My, my, my... rants have come a long way (downhill!) since Edsger Dijkstra's famous letter to the editor Go To Considered Harmful back in 1968. When Dijkstra was done with the Go To, it was done... to code a Go To nowadays is to commit a heresy.
"C++ is a horrible language. It's made more horrible by the fact that a lot of substandard programmers use it, to the point where it's much much easier to generate total and utter crap with it."Re: Convert builin-mailinfo.c to use The Better String Library by Linus Torvalds, September 6, 2007
But Linus Torvalds versus C++? I doubt he convinced a single person to give up C++ in favor of C with this feeble screed.
Look, I detest C++ myself, and overblown object frameworks, but there's not much here to work with.
You be the judge, here's Torvald's whole rant edited for tender ears; read it here, or read the unretouched version here, then read a real rant.

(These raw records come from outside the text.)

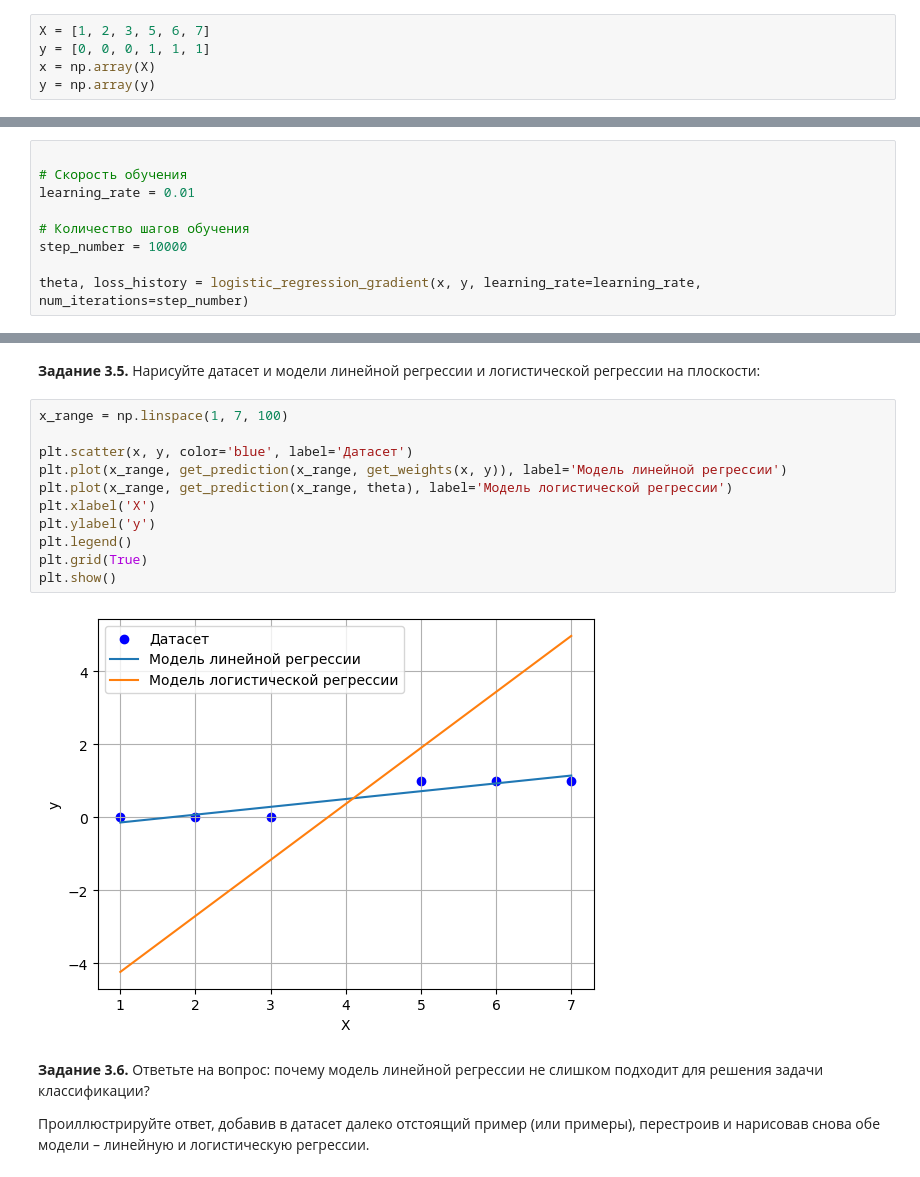
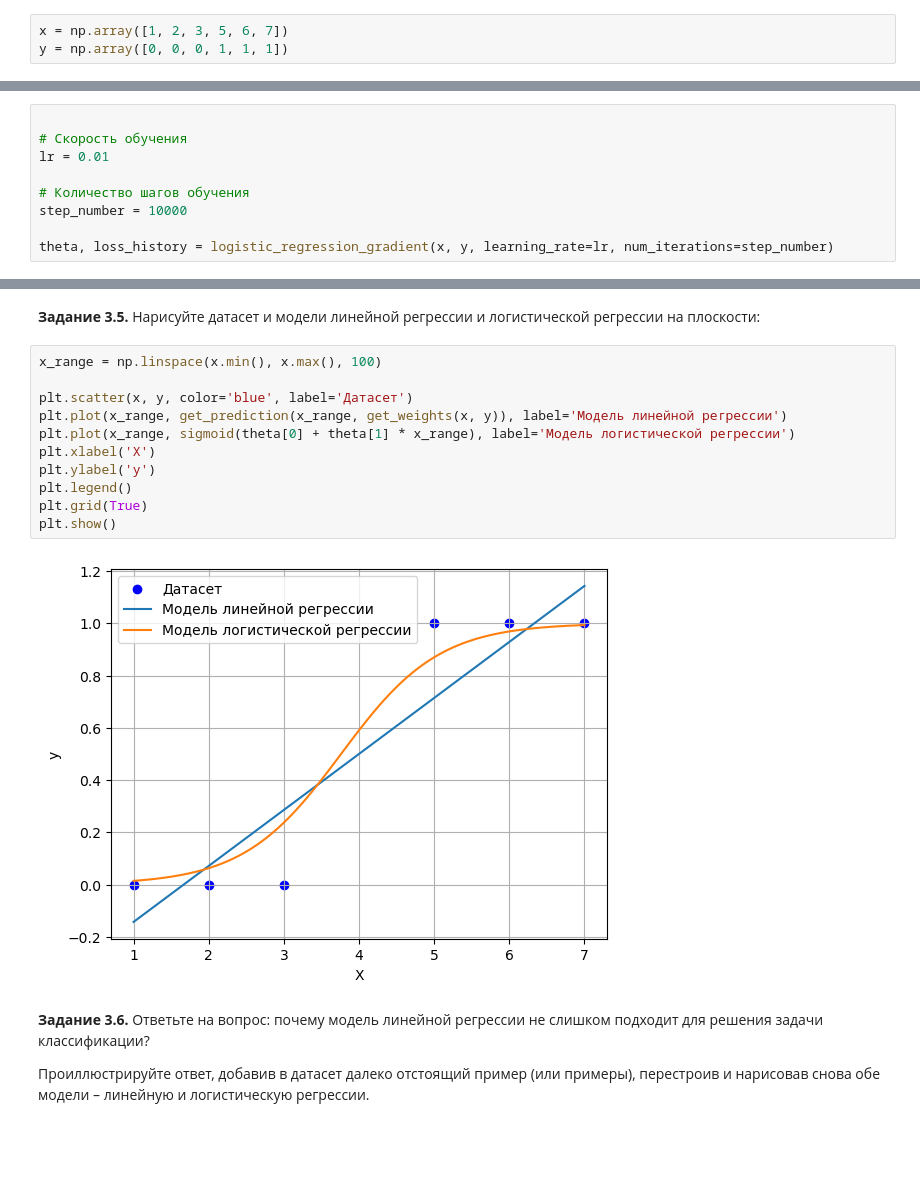
Before and after one commit to giezz/ml-module-2, a Jupyter notebook: lab5/ml_lab5.ipynb, the cells around one changed output, grey strips where cells are left out. Cells and saved outputs as stored; diff of their text form; blank space fills up the shorter version.

```diff
--- a/lab5/ml_lab5.ipynb
+++ b/lab5/ml_lab5.ipynb
@@ -12,10 +12,8 @@
 import numpy as np
 import matplotlib.pyplot as plt
 # %%
-X = [1, 2, 3, 5, 6, 7]
-y = [0, 0, 0, 1, 1, 1]
-x = np.array(X)
-y = np.array(y)
+x = np.array([1, 2, 3, 5, 6, 7])
+y = np.array([0, 0, 0, 1, 1, 1])
 # %%
 def get_weights(X, y):
     X = X.reshape(-1, 1)
@@ -119,12 +115,12 @@ def logistic_regression_gradient(x, y, learning_rate=0.1, num_iterations=1000):
 # %%
 
 # Скорость обучения
-learning_rate = 0.01
+lr = 0.01
 
 # Количество шагов обучения
 step_number = 10000
 
-theta, loss_history = logistic_regression_gradient(x, y, learning_rate=learning_rate, num_iterations=step_number)
+theta, loss_history = logistic_regression_gradient(x, y, learning_rate=lr, num_iterations=step_number)
 # %%
 print(f"веса модели {theta}")
 # %% [output]
@@ -141,18 +137,18 @@ plt.show()
 # %% [markdown]
 **Задание 3.5.** Нарисуйте датасет и модели линейной регрессии и логистической регрессии на плоскости:
 # %%
-x_range = np.linspace(1, 7, 100)
+x_range = np.linspace(x.min(), x.max(), 100)
 
 plt.scatter(x, y, color='blue', label='Датасет')
 plt.plot(x_range, get_prediction(x_range, get_weights(x, y)), label='Модель линейной регрессии')
-plt.plot(x_range, get_prediction(x_range, theta), label='Модель логистической регрессии')
+plt.plot(x_range, sigmoid(theta[0] + theta[1] * x_range), label='Модель логистической регрессии')
 plt.xlabel('X')
 plt.ylabel('y')
 plt.legend()
 plt.grid(True)
 plt.show()
 # %% [output]
-[figure, old version]
+[figure, new version]
 # %% [markdown]
 **Задание 3.6.** Ответьте на вопрос: почему модель линейной регрессии не слишком подходит для решения задачи классификации?
 
```
Also changed, not shown: parts of 10 cells of this notebook.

From: Linus Torvalds torvalds at linux-foundation.org Subject: Re: [RFC] Convert builin-mailinfo.c to use The Better String Library. Newsgroups: gmane.comp.version-control.git Date: 2007-09-06 17:50:28 GMT On Wed, 5 Sep 2007, Dmitry Kakurin wrote: > > When I first looked at Git source code two things struck me as odd: > 1. Pure C as opposed to C++. No idea why. Please don't talk about portability, > it's BS. *YOU* are full of bull[redacted]. C++ is a horrible language. It's made more horrible by the fact that a lot of substandard programmers use it, to the point where it's much much easier to generate total and utter crap with it. Quite frankly, even if the choice of C were to do *nothing* but keep the C++ programmers out, that in itself would be a huge reason to use C. In other words: the choice of C is the only sane choice. I know Miles Bader jokingly said "to [redacted] you off", but it's actually true. I've come to the conclusion that any programmer that would prefer the project to be in C++ over C is likely a programmer that I really *would* prefer to [redacted] off, so that he doesn't come and screw up any project I'm involved with. C++ leads to really really bad design choices. You invariably start using the "nice" library features of the language like STL and Boost and other total and utter crap, that may "help" you program, but causes: - infinite amounts of pain when they don't work (and anybody who tells me that STL and especially Boost are stable and portable is just so full of BS that it's not even funny) - inefficient abstracted programming models where two years down the road you notice that some abstraction wasn't very efficient, but now all your code depends on all the nice object models around it, and you cannot fix it without rewriting your app. In other words, the only way to do good, efficient, and system-level and portable C++ ends up to limit yourself to all the things that are basically available in C. And limiting your project to C means that people don't screw that up, and also means that you get a lot of programmers that do actually understand low-level issues and don't screw things up with any idiotic "object model" crap. So I'm sorry, but for something like git, where efficiency was a primary objective, the "advantages" of C++ is just a huge mistake. The fact that we also [redacted] off people who cannot see that is just a big additional advantage. If you want a VCS that is written in C++, go play with Monotone. Really. They use a "real database". They use "nice object-oriented libraries". They use "nice C++ abstractions". And quite frankly, as a result of all these design decisions that sound so appealing to some CS people, the end result is a horrible and unmaintainable mess. But I'm sure you'd like it more than git. Linus
Next week: Anil Dash